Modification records

= = = = = = =

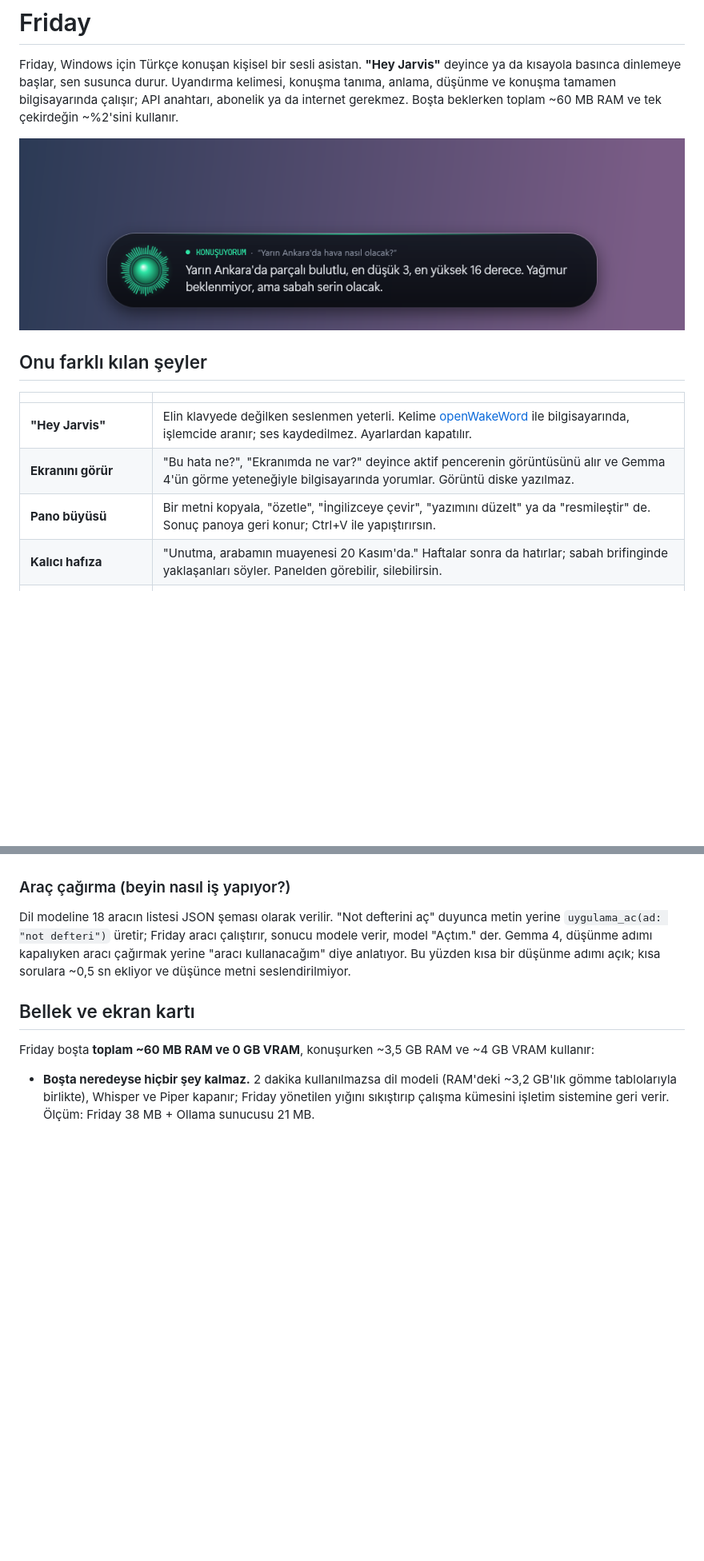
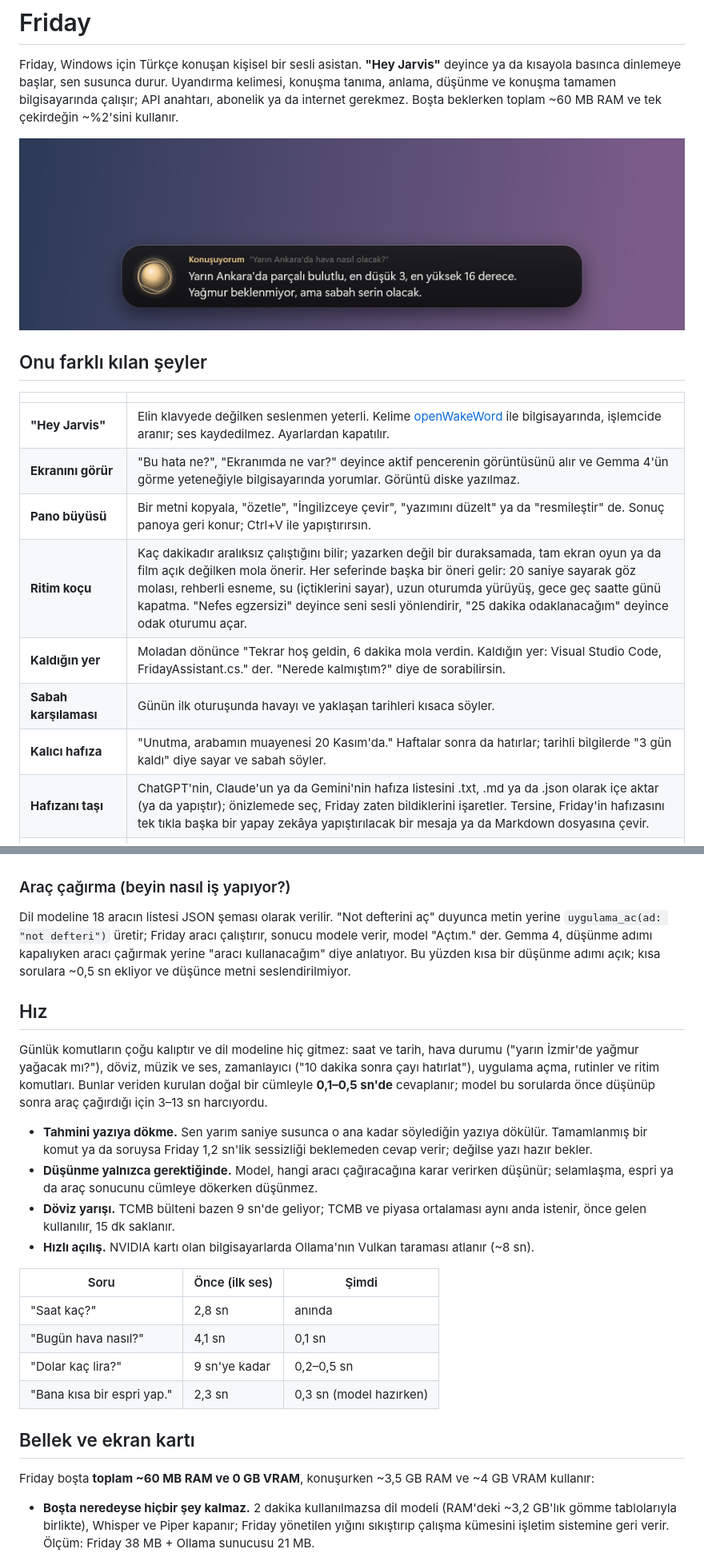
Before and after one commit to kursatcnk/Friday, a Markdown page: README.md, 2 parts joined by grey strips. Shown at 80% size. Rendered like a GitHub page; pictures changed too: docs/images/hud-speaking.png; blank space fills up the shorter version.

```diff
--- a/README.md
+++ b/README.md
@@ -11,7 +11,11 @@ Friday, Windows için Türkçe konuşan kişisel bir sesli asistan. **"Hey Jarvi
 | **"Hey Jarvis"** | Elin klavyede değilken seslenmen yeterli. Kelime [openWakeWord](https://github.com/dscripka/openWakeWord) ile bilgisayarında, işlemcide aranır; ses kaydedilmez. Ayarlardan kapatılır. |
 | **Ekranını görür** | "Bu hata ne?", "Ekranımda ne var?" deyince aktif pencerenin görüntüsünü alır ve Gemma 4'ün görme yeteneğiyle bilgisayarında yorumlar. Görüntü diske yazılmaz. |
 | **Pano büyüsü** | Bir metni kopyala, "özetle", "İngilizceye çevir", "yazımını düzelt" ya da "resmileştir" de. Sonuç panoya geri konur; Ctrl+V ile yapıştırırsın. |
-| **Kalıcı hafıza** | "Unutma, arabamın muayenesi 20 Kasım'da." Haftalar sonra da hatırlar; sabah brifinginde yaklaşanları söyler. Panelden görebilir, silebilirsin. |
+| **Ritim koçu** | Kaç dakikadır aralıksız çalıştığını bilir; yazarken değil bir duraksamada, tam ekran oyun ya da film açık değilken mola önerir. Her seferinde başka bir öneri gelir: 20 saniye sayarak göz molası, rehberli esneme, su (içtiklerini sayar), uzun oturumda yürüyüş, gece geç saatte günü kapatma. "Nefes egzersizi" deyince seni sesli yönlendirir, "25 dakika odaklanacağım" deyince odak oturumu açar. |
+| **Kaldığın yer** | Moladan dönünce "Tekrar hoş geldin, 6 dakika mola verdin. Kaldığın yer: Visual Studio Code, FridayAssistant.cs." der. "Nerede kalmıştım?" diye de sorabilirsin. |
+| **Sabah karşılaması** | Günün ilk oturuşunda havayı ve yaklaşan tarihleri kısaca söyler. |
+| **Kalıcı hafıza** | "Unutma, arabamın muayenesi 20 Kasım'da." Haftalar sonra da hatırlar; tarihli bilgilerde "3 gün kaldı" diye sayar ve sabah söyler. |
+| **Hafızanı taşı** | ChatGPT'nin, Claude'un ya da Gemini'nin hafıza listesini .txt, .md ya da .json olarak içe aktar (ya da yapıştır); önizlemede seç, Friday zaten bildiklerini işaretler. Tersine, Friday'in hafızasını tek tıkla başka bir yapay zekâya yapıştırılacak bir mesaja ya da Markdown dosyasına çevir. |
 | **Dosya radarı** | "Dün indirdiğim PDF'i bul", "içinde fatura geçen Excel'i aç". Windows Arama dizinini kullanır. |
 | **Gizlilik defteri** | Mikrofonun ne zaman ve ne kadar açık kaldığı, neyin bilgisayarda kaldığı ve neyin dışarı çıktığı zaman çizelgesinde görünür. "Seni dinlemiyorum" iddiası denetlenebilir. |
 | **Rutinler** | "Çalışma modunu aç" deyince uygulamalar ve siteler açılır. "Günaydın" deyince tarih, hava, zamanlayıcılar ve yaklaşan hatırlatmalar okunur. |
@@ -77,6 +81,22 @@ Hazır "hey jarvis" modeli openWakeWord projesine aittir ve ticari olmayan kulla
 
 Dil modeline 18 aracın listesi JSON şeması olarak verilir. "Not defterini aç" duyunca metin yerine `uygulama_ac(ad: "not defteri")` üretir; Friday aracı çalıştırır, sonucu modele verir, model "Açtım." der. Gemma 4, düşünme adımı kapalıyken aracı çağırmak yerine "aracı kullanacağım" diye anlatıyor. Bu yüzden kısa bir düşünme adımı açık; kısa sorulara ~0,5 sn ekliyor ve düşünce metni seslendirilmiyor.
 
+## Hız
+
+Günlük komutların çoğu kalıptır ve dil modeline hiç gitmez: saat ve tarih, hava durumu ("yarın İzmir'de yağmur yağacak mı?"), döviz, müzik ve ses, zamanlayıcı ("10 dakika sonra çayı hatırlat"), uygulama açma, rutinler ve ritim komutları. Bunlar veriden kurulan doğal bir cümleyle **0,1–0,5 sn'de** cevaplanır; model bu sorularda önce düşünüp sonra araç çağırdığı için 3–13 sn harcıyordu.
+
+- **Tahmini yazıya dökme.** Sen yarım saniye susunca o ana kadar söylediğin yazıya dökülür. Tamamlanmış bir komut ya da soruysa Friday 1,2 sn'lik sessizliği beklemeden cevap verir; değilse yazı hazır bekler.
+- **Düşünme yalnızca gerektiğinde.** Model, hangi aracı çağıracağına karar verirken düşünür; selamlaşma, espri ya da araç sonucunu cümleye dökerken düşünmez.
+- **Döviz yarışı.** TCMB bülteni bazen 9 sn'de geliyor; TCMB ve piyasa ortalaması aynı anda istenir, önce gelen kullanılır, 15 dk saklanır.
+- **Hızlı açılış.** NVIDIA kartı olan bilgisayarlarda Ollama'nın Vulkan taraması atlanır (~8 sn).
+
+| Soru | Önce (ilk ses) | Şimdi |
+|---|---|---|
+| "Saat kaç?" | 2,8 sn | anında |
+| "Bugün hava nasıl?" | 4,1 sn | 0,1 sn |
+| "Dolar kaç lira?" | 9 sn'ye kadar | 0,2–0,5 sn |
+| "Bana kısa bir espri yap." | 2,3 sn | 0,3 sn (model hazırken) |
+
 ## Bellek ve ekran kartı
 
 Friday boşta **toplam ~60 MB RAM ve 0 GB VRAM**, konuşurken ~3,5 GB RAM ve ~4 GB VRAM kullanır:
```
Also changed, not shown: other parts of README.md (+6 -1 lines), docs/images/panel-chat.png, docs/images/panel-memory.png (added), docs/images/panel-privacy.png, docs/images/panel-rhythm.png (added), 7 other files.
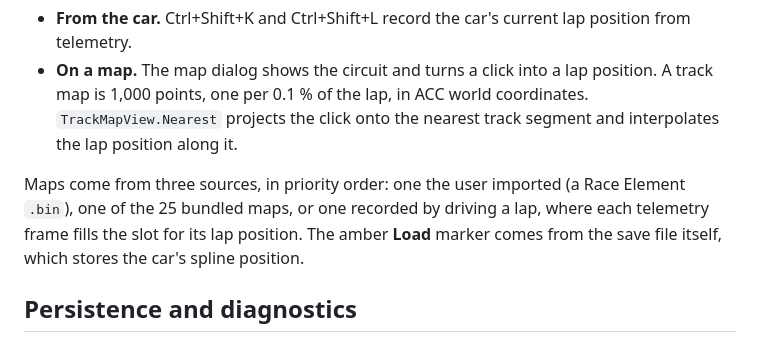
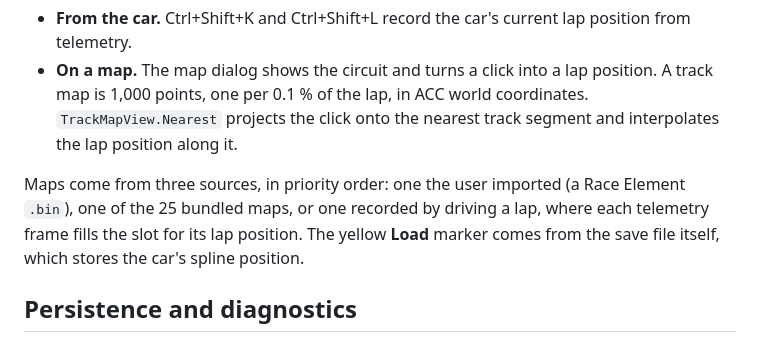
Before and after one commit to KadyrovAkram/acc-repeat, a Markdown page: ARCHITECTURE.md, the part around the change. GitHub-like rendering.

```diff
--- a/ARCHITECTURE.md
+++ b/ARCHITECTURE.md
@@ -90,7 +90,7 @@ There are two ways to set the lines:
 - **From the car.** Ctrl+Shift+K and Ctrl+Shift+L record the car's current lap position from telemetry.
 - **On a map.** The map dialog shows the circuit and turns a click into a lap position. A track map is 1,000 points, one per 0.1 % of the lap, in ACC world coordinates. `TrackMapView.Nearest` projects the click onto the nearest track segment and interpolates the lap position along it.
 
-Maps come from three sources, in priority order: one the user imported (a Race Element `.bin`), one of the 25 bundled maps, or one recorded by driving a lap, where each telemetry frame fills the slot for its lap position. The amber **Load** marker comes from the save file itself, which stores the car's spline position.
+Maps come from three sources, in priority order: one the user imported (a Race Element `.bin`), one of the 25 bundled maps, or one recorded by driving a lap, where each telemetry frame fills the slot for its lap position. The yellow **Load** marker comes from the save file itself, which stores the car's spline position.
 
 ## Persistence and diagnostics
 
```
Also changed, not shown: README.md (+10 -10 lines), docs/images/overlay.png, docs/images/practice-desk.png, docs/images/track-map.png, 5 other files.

= = = = = = =

**What you will do:** Each record above should be returned unchanged, except that the pictures are dropped.

**Solution to this exercise:**
Before and after one commit to kursatcnk/Friday, a Markdown page: README.md, 2 parts joined by grey strips. Shown at 80% size. Rendered like a GitHub page; pictures changed too: docs/images/hud-speaking.png; blank space fills up the shorter version.

```diff
--- a/README.md
+++ b/README.md
@@ -11,7 +11,11 @@ Friday, Windows için Türkçe konuşan kişisel bir sesli asistan. **"Hey Jarvi
 | **"Hey Jarvis"** | Elin klavyede değilken seslenmen yeterli. Kelime [openWakeWord](https://github.com/dscripka/openWakeWord) ile bilgisayarında, işlemcide aranır; ses kaydedilmez. Ayarlardan kapatılır. |
 | **Ekranını görür** | "Bu hata ne?", "Ekranımda ne var?" deyince aktif pencerenin görüntüsünü alır ve Gemma 4'ün görme yeteneğiyle bilgisayarında yorumlar. Görüntü diske yazılmaz. |
 | **Pano büyüsü** | Bir metni kopyala, "özetle", "İngilizceye çevir", "yazımını düzelt" ya da "resmileştir" de. Sonuç panoya geri konur; Ctrl+V ile yapıştırırsın. |
-| **Kalıcı hafıza** | "Unutma, arabamın muayenesi 20 Kasım'da." Haftalar sonra da hatırlar; sabah brifinginde yaklaşanları söyler. Panelden görebilir, silebilirsin. |
+| **Ritim koçu** | Kaç dakikadır aralıksız çalıştığını bilir; yazarken değil bir duraksamada, tam ekran oyun ya da film açık değilken mola önerir. Her seferinde başka bir öneri gelir: 20 saniye sayarak göz molası, rehberli esneme, su (içtiklerini sayar), uzun oturumda yürüyüş, gece geç saatte günü kapatma. "Nefes egzersizi" deyince seni sesli yönlendirir, "25 dakika odaklanacağım" deyince odak oturumu açar. |
+| **Kaldığın yer** | Moladan dönünce "Tekrar hoş geldin, 6 dakika mola verdin. Kaldığın yer: Visual Studio Code, FridayAssistant.cs." der. "Nerede kalmıştım?" diye de sorabilirsin. |
+| **Sabah karşılaması** | Günün ilk oturuşunda havayı ve yaklaşan tarihleri kısaca söyler. |
+| **Kalıcı hafıza** | "Unutma, arabamın muayenesi 20 Kasım'da." Haftalar sonra da hatırlar; tarihli bilgilerde "3 gün kaldı" diye sayar ve sabah söyler. |
+| **Hafızanı taşı** | ChatGPT'nin, Claude'un ya da Gemini'nin hafıza listesini .txt, .md ya da .json olarak içe aktar (ya da yapıştır); önizlemede seç, Friday zaten bildiklerini işaretler. Tersine, Friday'in hafızasını tek tıkla başka bir yapay zekâya yapıştırılacak bir mesaja ya da Markdown dosyasına çevir. |
 | **Dosya radarı** | "Dün indirdiğim PDF'i bul", "içinde fatura geçen Excel'i aç". Windows Arama dizinini kullanır. |
 | **Gizlilik defteri** | Mikrofonun ne zaman ve ne kadar açık kaldığı, neyin bilgisayarda kaldığı ve neyin dışarı çıktığı zaman çizelgesinde görünür. "Seni dinlemiyorum" iddiası denetlenebilir. |
 | **Rutinler** | "Çalışma modunu aç" deyince uygulamalar ve siteler açılır. "Günaydın" deyince tarih, hava, zamanlayıcılar ve yaklaşan hatırlatmalar okunur. |
@@ -77,6 +81,22 @@ Hazır "hey jarvis" modeli openWakeWord projesine aittir ve ticari olmayan kulla
 
 Dil modeline 18 aracın listesi JSON şeması olarak verilir. "Not defterini aç" duyunca metin yerine `uygulama_ac(ad: "not defteri")` üretir; Friday aracı çalıştırır, sonucu modele verir, model "Açtım." der. Gemma 4, düşünme adımı kapalıyken aracı çağırmak yerine "aracı kullanacağım" diye anlatıyor. Bu yüzden kısa bir düşünme adımı açık; kısa sorulara ~0,5 sn ekliyor ve düşünce metni seslendirilmiyor.
 
+## Hız
+
+Günlük komutların çoğu kalıptır ve dil modeline hiç gitmez: saat ve tarih, hava durumu ("yarın İzmir'de yağmur yağacak mı?"), döviz, müzik ve ses, zamanlayıcı ("10 dakika sonra çayı hatırlat"), uygulama açma, rutinler ve ritim komutları. Bunlar veriden kurulan doğal bir cümleyle **0,1–0,5 sn'de** cevaplanır; model bu sorularda önce düşünüp sonra araç çağırdığı için 3–13 sn harcıyordu.
+
+- **Tahmini yazıya dökme.** Sen yarım saniye susunca o ana kadar söylediğin yazıya dökülür. Tamamlanmış bir komut ya da soruysa Friday 1,2 sn'lik sessizliği beklemeden cevap verir; değilse yazı hazır bekler.
+- **Düşünme yalnızca gerektiğinde.** Model, hangi aracı çağıracağına karar verirken düşünür; selamlaşma, espri ya da araç sonucunu cümleye dökerken düşünmez.
+- **Döviz yarışı.** TCMB bülteni bazen 9 sn'de geliyor; TCMB ve piyasa ortalaması aynı anda istenir, önce gelen kullanılır, 15 dk saklanır.
+- **Hızlı açılış.** NVIDIA kartı olan bilgisayarlarda Ollama'nın Vulkan taraması atlanır (~8 sn).
+
+| Soru | Önce (ilk ses) | Şimdi |
+|---|---|---|
+| "Saat kaç?" | 2,8 sn | anında |
+| "Bugün hava nasıl?" | 4,1 sn | 0,1 sn |
+| "Dolar kaç lira?" | 9 sn'ye kadar | 0,2–0,5 sn |
+| "Bana kısa bir espri yap." | 2,3 sn | 0,3 sn (model hazırken) |
+
 ## Bellek ve ekran kartı
 
 Friday boşta **toplam ~60 MB RAM ve 0 GB VRAM**, konuşurken ~3,5 GB RAM ve ~4 GB VRAM kullanır:
```
Also changed, not shown: other parts of README.md (+6 -1 lines), docs/images/panel-chat.png, docs/images/panel-memory.png (added), docs/images/panel-privacy.png, docs/images/panel-rhythm.png (added), 7 other files.
Before and after one commit to KadyrovAkram/acc-repeat, a Markdown page: ARCHITECTURE.md, the part around the change. GitHub-like rendering.

```diff
--- a/ARCHITECTURE.md
+++ b/ARCHITECTURE.md
@@ -90,7 +90,7 @@ There are two ways to set the lines:
 - **From the car.** Ctrl+Shift+K and Ctrl+Shift+L record the car's current lap position from telemetry.
 - **On a map.** The map dialog shows the circuit and turns a click into a lap position. A track map is 1,000 points, one per 0.1 % of the lap, in ACC world coordinates. `TrackMapView.Nearest` projects the click onto the nearest track segment and interpolates the lap position along it.
 
-Maps come from three sources, in priority order: one the user imported (a Race Element `.bin`), one of the 25 bundled maps, or one recorded by driving a lap, where each telemetry frame fills the slot for its lap position. The amber **Load** marker comes from the save file itself, which stores the car's spline position.
+Maps come from three sources, in priority order: one the user imported (a Race Element `.bin`), one of the 25 bundled maps, or one recorded by driving a lap, where each telemetry frame fills the slot for its lap position. The yellow **Load** marker comes from the save file itself, which stores the car's spline position.
 
 ## Persistence and diagnostics
 
```
Also changed, not shown: README.md (+10 -10 lines), docs/images/overlay.png, docs/images/practice-desk.png, docs/images/track-map.png, 5 other files.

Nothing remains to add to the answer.